I certainly don’t miss the environment I was exposed to while taping Basketball Wives. It was both toxic and controlling. Women were not allowed to communicate after shooting a scene; women were chastised as if they were children; high-ranking executives would childishly ignore cast members on the set; and producers would “ice” cast members from working when they wanted to garner more outrageous conduct from them. Despite the “friendships” portrayed on the screen, some producers purposely planted seeds of discord between the women, and told outright lies, hoping that conflict and drama would ensue. Oftentimes, when I arrived at home, I immediately took a shower because I felt psychologically and emotionally dirty and disgusting from my day on the set.
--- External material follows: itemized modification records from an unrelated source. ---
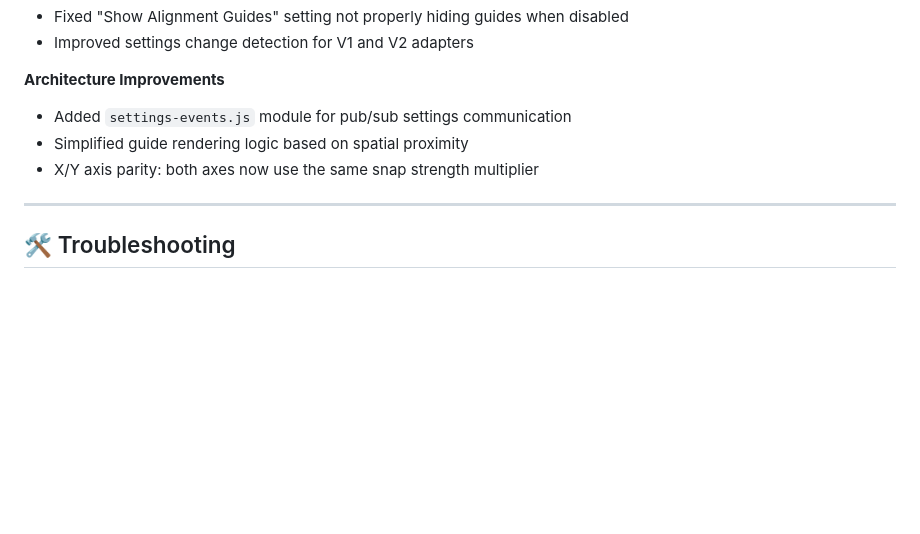
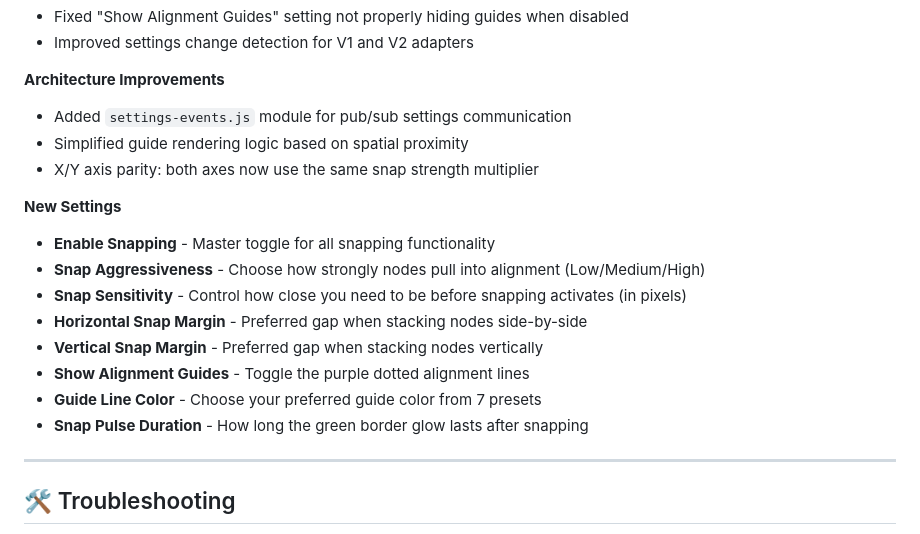
Before and after one commit to tywoodev/ComfyUI-Block-Space, a Markdown page: README.md, the part around the change. GitHub-like rendering; blank space fills up the shorter version.

Commit message:
docs: add new settings descriptions to v1.0.1 changelog

```diff
--- a/README.md
+++ b/README.md
@@ -137,6 +137,16 @@ The extension automatically detects the ComfyUI version and loads the appropriat
 - Simplified guide rendering logic based on spatial proximity
 - X/Y axis parity: both axes now use the same snap strength multiplier
 
+**New Settings**
+- **Enable Snapping** - Master toggle for all snapping functionality
+- **Snap Aggressiveness** - Choose how strongly nodes pull into alignment (Low/Medium/High)
+- **Snap Sensitivity** - Control how close you need to be before snapping activates (in pixels)
+- **Horizontal Snap Margin** - Preferred gap when stacking nodes side-by-side
+- **Vertical Snap Margin** - Preferred gap when stacking nodes vertically
+- **Show Alignment Guides** - Toggle the purple dotted alignment lines
+- **Guide Line Color** - Choose your preferred guide color from 7 presets
+- **Snap Pulse Duration** - How long the green border glow lasts after snapping
+
 ---
 
 ## 🛠️ Troubleshooting
```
Basketball Wives is a valuable commodity to Shed Media and VH1. The women of Basketball Wives should start acting like professional businesswomen and less like tightly wound puppets and demand a balanced show. Working on Basketball Wives is a gig, not a career. If the women don't want to lose paychecks due to the mounting boycotts, they had better stop fighting each other and join the raging battle against the network and the production company to eliminate the negative portrayal of women of color on Basketball Wives—before their 15 minutes of fame is up.